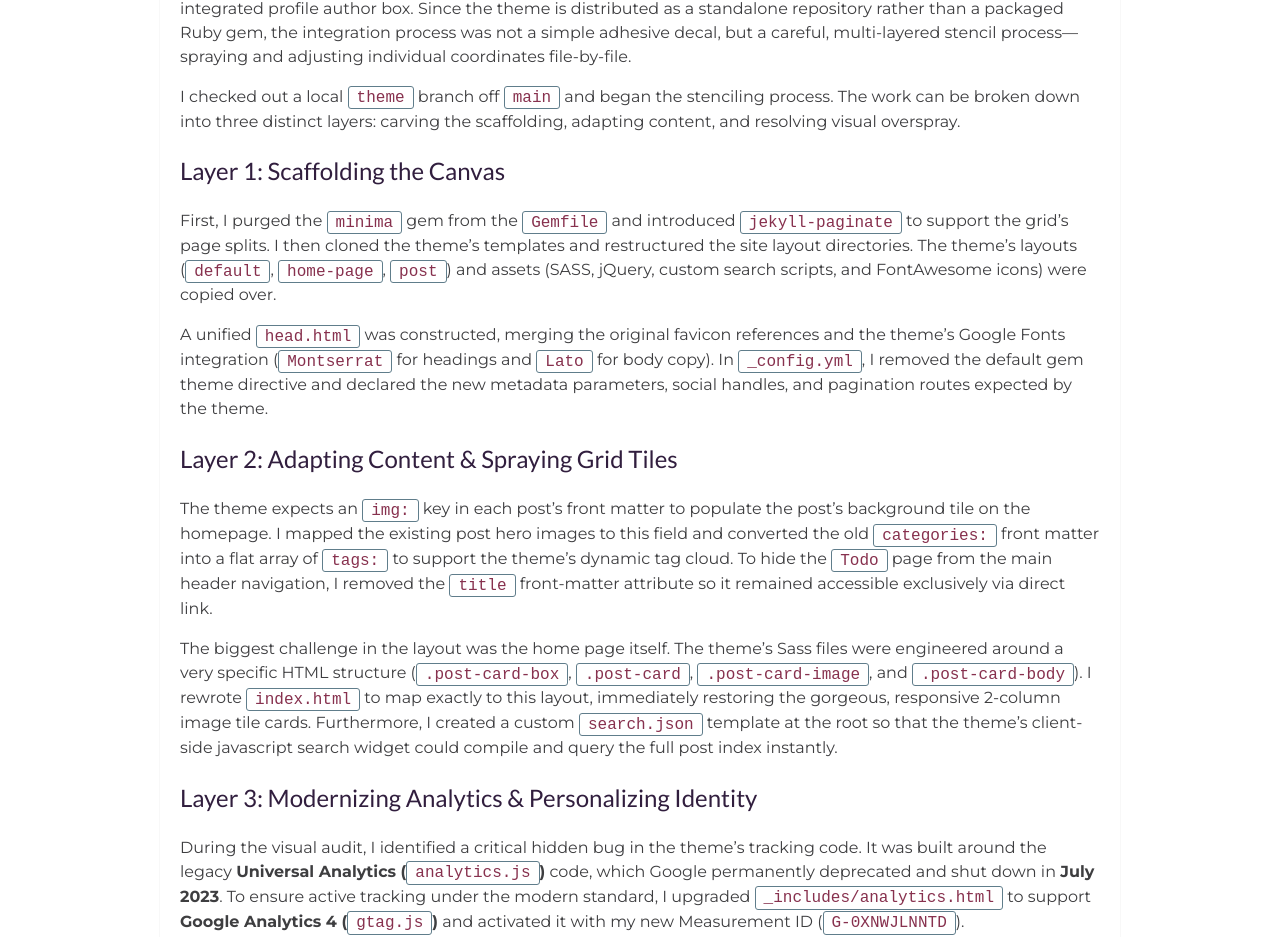
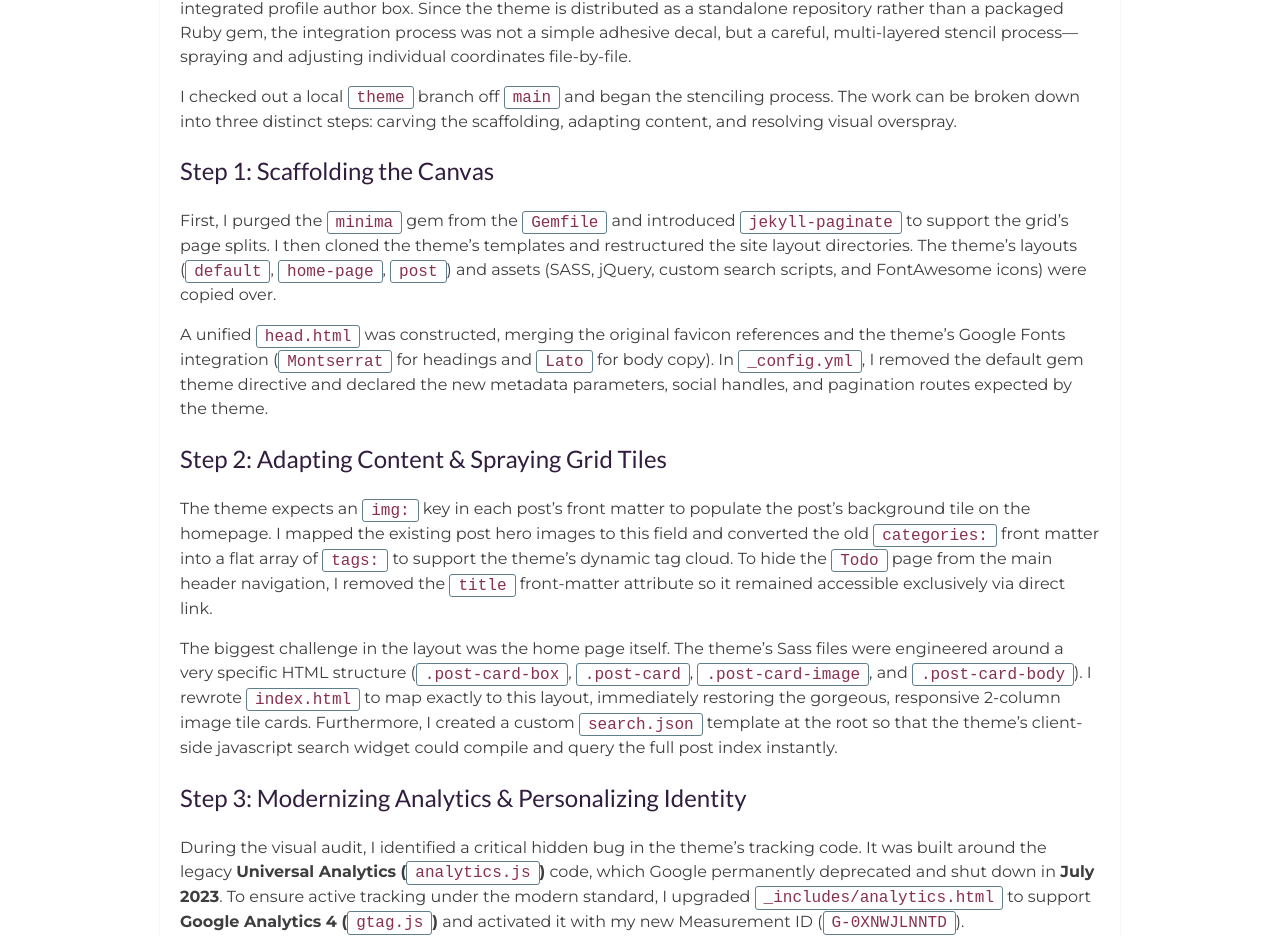
Before and after one commit to odious-code/site, a Jekyll site: the page built from _posts/2026-05-24-digital-graffiti-stenciling-a-jekyll-theme.md, in a window 1280 px wide. Shown: the part 855-1792 px from the top of the page. Built offline with Jekyll 4.4.1, drawn with Linux system fonts in a browser that asks for light colours.

Commit message:
style: replace layer terms with step terms in Digital Graffiti blog post content

```diff
--- a/_posts/2026-05-24-digital-graffiti-stenciling-a-jekyll-theme.md
+++ b/_posts/2026-05-24-digital-graffiti-stenciling-a-jekyll-theme.md
@@ -10,19 +10,19 @@ Having previously settled on Jekyll as the engine and Cloudflare/GitHub Pages as
 
 My search for a clean, visually elegant card-grid aesthetic led me to [Artem Sheludko's adam-blog template][adam-blog-theme]. The theme features a minimalist 2-column post card grid, a built-in search widget, an inline tags cloud, and an integrated profile author box. Since the theme is distributed as a standalone repository rather than a packaged Ruby gem, the integration process was not a simple adhesive decal, but a careful, multi-layered stencil process—spraying and adjusting individual coordinates file-by-file.
 
-I checked out a local `theme` branch off `main` and began the stenciling process. The work can be broken down into three distinct layers: carving the scaffolding, adapting content, and resolving visual overspray.
+I checked out a local `theme` branch off `main` and began the stenciling process. The work can be broken down into three distinct steps: carving the scaffolding, adapting content, and resolving visual overspray.
 
-## Layer 1: Scaffolding the Canvas
+## Step 1: Scaffolding the Canvas
 First, I purged the `minima` gem from the `Gemfile` and introduced `jekyll-paginate` to support the grid's page splits. I then cloned the theme's templates and restructured the site layout directories. The theme's layouts (`default`, `home-page`, `post`) and assets (SASS, jQuery, custom search scripts, and FontAwesome icons) were copied over.
 
 A unified `head.html` was constructed, merging the original favicon references and the theme's Google Fonts integration (`Montserrat` for headings and `Lato` for body copy). In `_config.yml`, I removed the default gem theme directive and declared the new metadata parameters, social handles, and pagination routes expected by the theme.
 
-## Layer 2: Adapting Content & Spraying Grid Tiles
+## Step 2: Adapting Content & Spraying Grid Tiles
 The theme expects an `img:` key in each post's front matter to populate the post's background tile on the homepage. I mapped the existing post hero images to this field and converted the old `categories:` front matter into a flat array of `tags:` to support the theme's dynamic tag cloud. To hide the `Todo` page from the main header navigation, I removed the `title` front-matter attribute so it remained accessible exclusively via direct link.
 
 The biggest challenge in the layout was the home page itself. The theme's Sass files were engineered around a very specific HTML structure (`.post-card-box`, `.post-card`, `.post-card-image`, and `.post-card-body`). I rewrote `index.html` to map exactly to this layout, immediately restoring the gorgeous, responsive 2-column image tile cards. Furthermore, I created a custom `search.json` template at the root so that the theme's client-side javascript search widget could compile and query the full post index instantly.
 
-## Layer 3: Modernizing Analytics & Personalizing Identity
+## Step 3: Modernizing Analytics & Personalizing Identity
 During the visual audit, I identified a critical hidden bug in the theme's tracking code. It was built around the legacy **Universal Analytics (`analytics.js`)** code, which Google permanently deprecated and shut down in **July 2023**. To ensure active tracking under the modern standard, I upgraded `_includes/analytics.html` to support **Google Analytics 4 (`gtag.js`)** and activated it with my new Measurement ID (`G-0XNWJLNNTD`).
 
 Finally, I wanted to replace the default profile photo placeholders. While LinkedIn was protected against automated scrapers, I obtained a high-resolution portrait from a file on my desktop and utilized an image generation tool to transform it into a **stylish black-and-white hand-drawn pencil outline sketch**. Staged inside `assets/images/`, it now serves as a clean, custom personal spray tag on my About page and author headers.
```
--------------------------------------------------
Task: Every record is to be reproduced exactly, with no pictures included.

Result for this task:
Before and after one commit to odious-code/site, a Jekyll site: the page built from _posts/2026-05-24-digital-graffiti-stenciling-a-jekyll-theme.md, in a window 1280 px wide. Shown: the part 855-1792 px from the top of the page. Built offline with Jekyll 4.4.1, drawn with Linux system fonts in a browser that asks for light colours.

Commit message:
style: replace layer terms with step terms in Digital Graffiti blog post content

```diff
--- a/_posts/2026-05-24-digital-graffiti-stenciling-a-jekyll-theme.md
+++ b/_posts/2026-05-24-digital-graffiti-stenciling-a-jekyll-theme.md
@@ -10,19 +10,19 @@ Having previously settled on Jekyll as the engine and Cloudflare/GitHub Pages as
 
 My search for a clean, visually elegant card-grid aesthetic led me to [Artem Sheludko's adam-blog template][adam-blog-theme]. The theme features a minimalist 2-column post card grid, a built-in search widget, an inline tags cloud, and an integrated profile author box. Since the theme is distributed as a standalone repository rather than a packaged Ruby gem, the integration process was not a simple adhesive decal, but a careful, multi-layered stencil process—spraying and adjusting individual coordinates file-by-file.
 
-I checked out a local `theme` branch off `main` and began the stenciling process. The work can be broken down into three distinct layers: carving the scaffolding, adapting content, and resolving visual overspray.
+I checked out a local `theme` branch off `main` and began the stenciling process. The work can be broken down into three distinct steps: carving the scaffolding, adapting content, and resolving visual overspray.
 
-## Layer 1: Scaffolding the Canvas
+## Step 1: Scaffolding the Canvas
 First, I purged the `minima` gem from the `Gemfile` and introduced `jekyll-paginate` to support the grid's page splits. I then cloned the theme's templates and restructured the site layout directories. The theme's layouts (`default`, `home-page`, `post`) and assets (SASS, jQuery, custom search scripts, and FontAwesome icons) were copied over.
 
 A unified `head.html` was constructed, merging the original favicon references and the theme's Google Fonts integration (`Montserrat` for headings and `Lato` for body copy). In `_config.yml`, I removed the default gem theme directive and declared the new metadata parameters, social handles, and pagination routes expected by the theme.
 
-## Layer 2: Adapting Content & Spraying Grid Tiles
+## Step 2: Adapting Content & Spraying Grid Tiles
 The theme expects an `img:` key in each post's front matter to populate the post's background tile on the homepage. I mapped the existing post hero images to this field and converted the old `categories:` front matter into a flat array of `tags:` to support the theme's dynamic tag cloud. To hide the `Todo` page from the main header navigation, I removed the `title` front-matter attribute so it remained accessible exclusively via direct link.
 
 The biggest challenge in the layout was the home page itself. The theme's Sass files were engineered around a very specific HTML structure (`.post-card-box`, `.post-card`, `.post-card-image`, and `.post-card-body`). I rewrote `index.html` to map exactly to this layout, immediately restoring the gorgeous, responsive 2-column image tile cards. Furthermore, I created a custom `search.json` template at the root so that the theme's client-side javascript search widget could compile and query the full post index instantly.
 
-## Layer 3: Modernizing Analytics & Personalizing Identity
+## Step 3: Modernizing Analytics & Personalizing Identity
 During the visual audit, I identified a critical hidden bug in the theme's tracking code. It was built around the legacy **Universal Analytics (`analytics.js`)** code, which Google permanently deprecated and shut down in **July 2023**. To ensure active tracking under the modern standard, I upgraded `_includes/analytics.html` to support **Google Analytics 4 (`gtag.js`)** and activated it with my new Measurement ID (`G-0XNWJLNNTD`).
 
 Finally, I wanted to replace the default profile photo placeholders. While LinkedIn was protected against automated scrapers, I obtained a high-resolution portrait from a file on my desktop and utilized an image generation tool to transform it into a **stylish black-and-white hand-drawn pencil outline sketch**. Staged inside `assets/images/`, it now serves as a clean, custom personal spray tag on my About page and author headers.
```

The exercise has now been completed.